Susan DiMarchi is a visual artist with a diverse background in painting, glass design, botanical illustration and plant landscapes. Her work has been exhibited in galleries throughout the U.S. and Canada, and featured in many publications. Susan’s glass is in the permanent collection of Contemporary Glass at the Corning Museum in New York. She received her certificate in Botanical Illustration from the Denver Botanic Gardens and has since joined the core instructors in the Botanical Art and Illustration Program teaching Colored Pencil and Pen and Ink. Susan’s plant illustrations also grace the front of many Botanical Interests seed packets.
So, enough about me for now—what I really want to talk about today is Botanical Interests commitment to art and artist development.
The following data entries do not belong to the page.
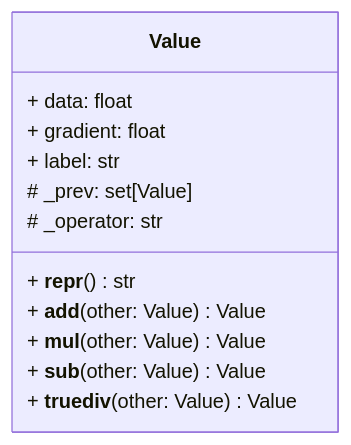
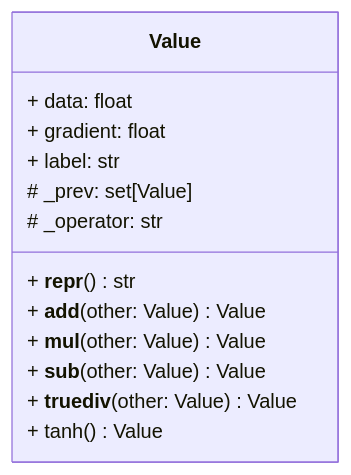
The diagram in README.md (rkaushick-neu/micrograd), drawn with Mermaid before and after one commit. The commit also changed other lines of this file and 1 other file, not shown here.

Commit message:
Added tanh operation definition on Value object

````diff
--- a/README.md
+++ b/README.md
@@ -9,15 +9,16 @@
 ```mermaid
 classDiagram
     class Value{
         + data: float
         + gradient: float
         + label: str
         # _prev: set[Value]
         # _operator: str
         + __repr__() str
         + __add__(other: Value) Value
         + __mul__(other: Value) Value
         + __sub__(other: Value) Value
         + __truediv__(other: Value) Value
+        + tanh() Value
     }
 ```
````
During a recent podcast Radio Garden’s Andrew Keys talked to a few Botanical Interests artist about botanical illustration and the role this very old art form plays in contemporary art. One of the things we agreed on was the notion that botanical illustration gives the viewer information that may not be captured in a photograph. Illustrators draw from a personal perspective, creating a nuance of color, form and context that, while striving to be true to the plant’s anatomical detail, is filtered through the style and experience of the artists. This “plant portrait” produces emotions, memories or curiosity in the viewer, much like experiencing a painting in a museum.
What Botanical Interests does every day is take botanical art off the walls and put it into the hands of gardeners everywhere, giving it a fresh look and purpose.
Judy and Curtis not only promote and support the botanical art community by displaying our work on over 500 seed packets, but they endow scholarships at the Botanical Art and Illustration Certificate Program at the Denver Botanic Gardens. Each year they pick new artists graduating from this program, and give them the chance to publish their art nationally through commissions for seed packets. Their passion for plants has created this amazing seed company, as well as nurturing botanical illustration and the artist who create it.
As one of the artists illustrating for BI, I am excited that we have this venue to show others just how beautiful the plant world can be. Growing up in the Midwest, I watched my grandfather create amazing seasonal garden displays with flowers and vegetables. His influence inspires the natural motifs in my glass, my paintings and illustrations and, of course, in my own gardens. Here is some of my work.
In recent years I have worked mainly on paper, but my glass work involved sandblasted designs (many floral) and hot glass attachments.
Susan’s Echinacea ‘Purple Coneflower’ is the Botanical Print of the month. The ready to frame print and seed packet is available for a limited time only.